I'm sure the Holy Spirit is weeping right along with Jesus and the Author of Life.

The gunman has apparently been apprehended. The only thing known about him at this point is that he is 51 years old. We will certainly learn more in the days and weeks to come.

We know the profile to know enough, however. He probably considers himself a 'good Christian' and a 'good American' who was 'on a mission to save the unborn'. It will be whispered in the very fundamentalist religious circles that decry the violence that he is a hero and a martyr. I mean, why else would you shoot and kill a man IN HIS OWN CHURCH - unless you think yours is a 'godly mission'?

Let's be very, very clear: This is what religious terrorism looks like.

It looks like "natural law" masquerading as the law of the land.

It looks like misogyny which hides behind sanction from religious institution.

It looks like inflammatory language which inspires acts of violence.

It looks like a 51 year old man dressed up in misguided theology and ideology.

It looks like death.

THIS is murder - not the painful decision for abortion. Even late-term abortion.

Please remember in your prayers the family of Dr. George Tiller who grieves his tragic, senseless death.

Pray also for his murderer, that he may one day know the truth of the words of God: "Therefore, choose life."

Still no word on the motives or further identity of the murderer, but there is this very thoughtful piece from Cristina Page in The Huffington Post, who notes that this is not an isolated incident.


Seeing Eye Chick said...

I have a variety of observations about this.

1. You notice that the Gun Toting, Clinic Bombing fanatics are always male. They never have to contend with an unwanted pregnancy, with reproductive hormonal issues, with rape, or the kind of negative sexual labeling that only women deal with. The lack of compassion and understanding, even the presence of unconditional positive regard and the suspension of judgement bespeaks of a chasm that isn't bridged, not because it can't be [at least on a social level}, but because the desire isnt there. Mysogyny is a many splendored thing.

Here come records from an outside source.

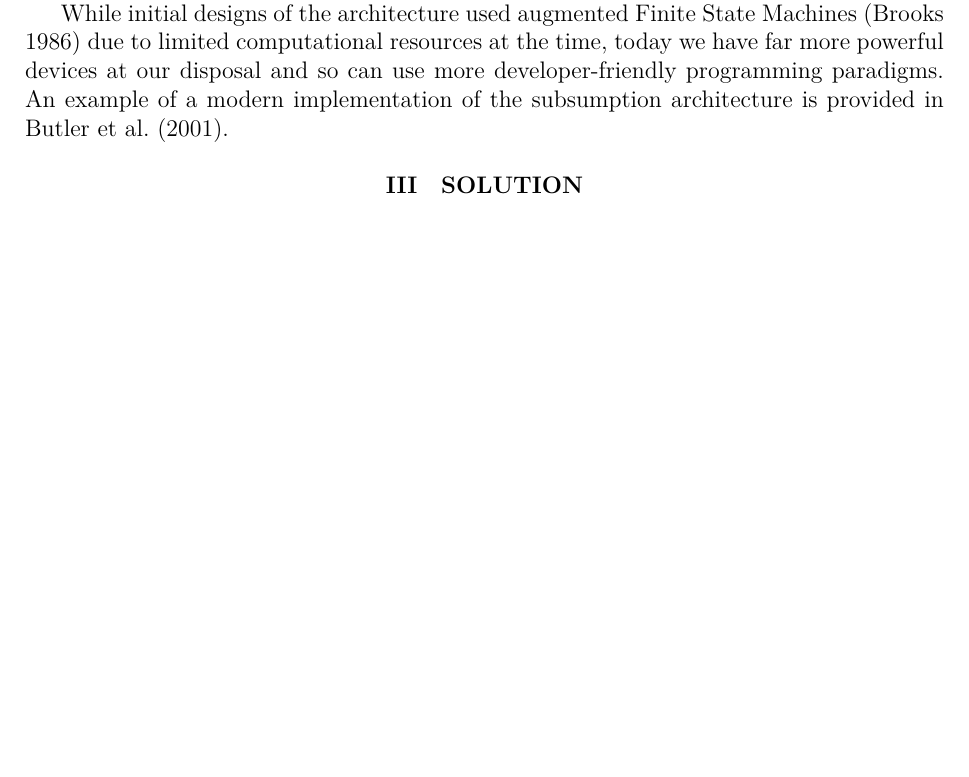
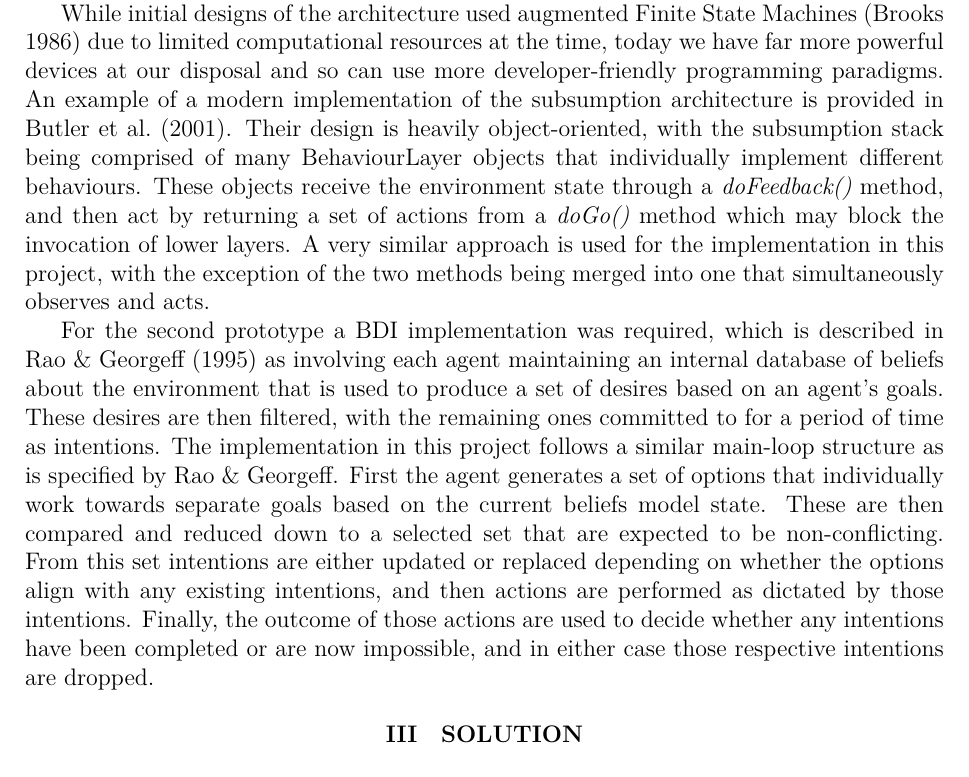
Before and after one commit to Metapyziks/Zombles, a LaTeX paper (Documents/Report/projectpaper.tex): part of page 6 of 19 before the commit and part of page 6 of 20 after it, cut so that both start at the same text, the shorter picture padded with empty space. Compiled offline with XeLaTeX.

Commit message:
Related work section draft complete

```diff
--- a/Documents/Report/projectpaper.tex
+++ b/Documents/Report/projectpaper.tex
@@ -87,7 +87,9 @@ The article points out that while \emph{QuickPath} is guaranteed to find a path
 
 The first prototype required the implementation of a subsumption architecture, which is characterised by an ordered stack of layers that each implement an atomic behaviour for an agent \cite{brooks90}. The top-most layer decides whether to act or delegate control to the second layer, which in turn may delegate control to the third layer, and so on down the stack. The ordering of the layers should therefore represent the priority of their respective behaviours, with critical actions like threat avoidance at the top. The architecture was developed by \citename{brooks90} with the intention of prioritising an understanding of the interactions between the agent and its environment over prior approaches that focus on the manipulation of abstract symbols, as described in \citeasnoun{brooks90}. He argues that breaking concepts about the environment into individual symbols with defined relations and then expecting intelligence to emerge through the manipulation of those symbols would involve an unworkably large search space. His alternative is to avoid trying to internally model an abstraction of the environment through symbolic language, and instead simply use live observations from the world itself. His subsumption architecture is therefore designed around this notion of tightly binding an agent's behaviour with environmental perception.
 
-While initial designs of the architecture used augmented Finite State Machines \cite{brooks86} due to limited computational resources at the time, today we have far more powerful devices at our disposal and so can use more developer-friendly programming paradigms. An example of a modern implementation of the subsumption architecture is provided in \citeasnoun{butler01}.
+While initial designs of the architecture used augmented Finite State Machines \cite{brooks86} due to limited computational resources at the time, today we have far more powerful devices at our disposal and so can use more developer-friendly programming paradigms. An example of a modern implementation of the subsumption architecture is provided in \citeasnoun{butler01}. Their design is heavily object-oriented, with the subsumption stack being comprised of many BehaviourLayer objects that individually implement different behaviours. These objects receive the environment state through a \emph{doFeedback()} method, and then act by returning a set of actions from a \emph{doGo()} method which may block the invocation of lower layers. A very similar approach is used for the implementation in this project, with the exception of the two methods being merged into one that simultaneously observes and acts.
+
+For the second prototype a BDI implementation was required, which is described in \citeasnoun{rao95} as involving each agent maintaining an internal database of beliefs about the environment that is used to produce a set of desires based on an agent's goals. These desires are then filtered, with the remaining ones committed to for a period of time as intentions. The implementation in this project follows a similar main-loop structure as is specified by \citename{rao95}. First the agent generates a set of options that individually work towards separate goals based on the current beliefs model state. These are then compared and reduced down to a selected set that are expected to be non-conflicting. From this set intentions are either updated or replaced depending on whether the options align with any existing intentions, and then actions are performed as dictated by those intentions. Finally, the outcome of those actions are used to decide whether any intentions have been completed or are now impossible, and in either case those respective intentions are dropped.
 
 \section{Solution}
 \subsubsection{Development Environment}\noindent
```
Also changed, not shown: Documents/Report/projectpaper.pdf.
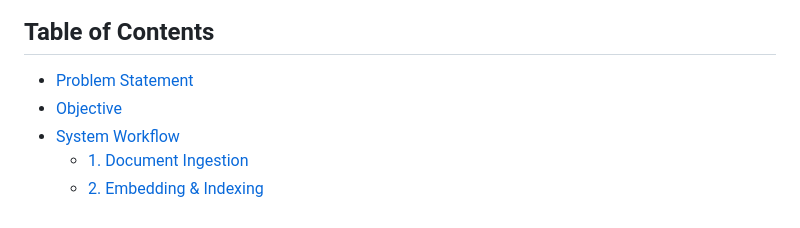
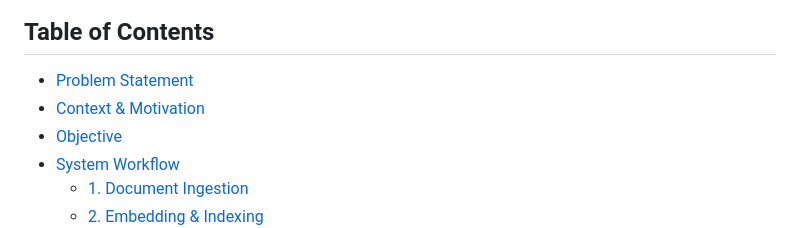
Before and after one commit to paht2005/WebRAG_Chatbot, a Markdown page: README.md, the part around the change. Drawn GitHub-style.

```diff
--- a/README.md
+++ b/README.md
@@ -4,6 +4,7 @@
 ---
 ## Table of Contents
 - [Problem Statement](#problem-statement)
+- [Context & Motivation](#context-&-motivation)
 - [Objective](#objective)
 - [System Workflow](#system-workflow)
   - [1. Document Ingestion](#1-document-ingestion)
```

2. You never see Feminists returning fire, inspite of the fact that they and their supporters are the targets. For all Feminists and pro-Choice people are labeled the culture of death and extremist, how often have you heard of a Feminist doing the following:
Sending envelopes that allegedly contain anthrax to Anti-Choicers,
Threatening to shoot or bomb areas where anti-choicers congregate, including their churches?
Picketing anti-choicers at the OBGYN or other health services,
harassing anti Choicers at their private residence, while simultaneously annoying their neighbors with graphic photos of people shot or bombed or otherwise injured by anti-Choice forces.

3. How can a person define themselves a Christian and then justify their faith in the act of this crime within the walls of a church? Are they then stating that not all churches are equally houses of God? There was a time when even the worst crimininals could and did find sanctuary and redemption in churches. I guess those days are effectively over.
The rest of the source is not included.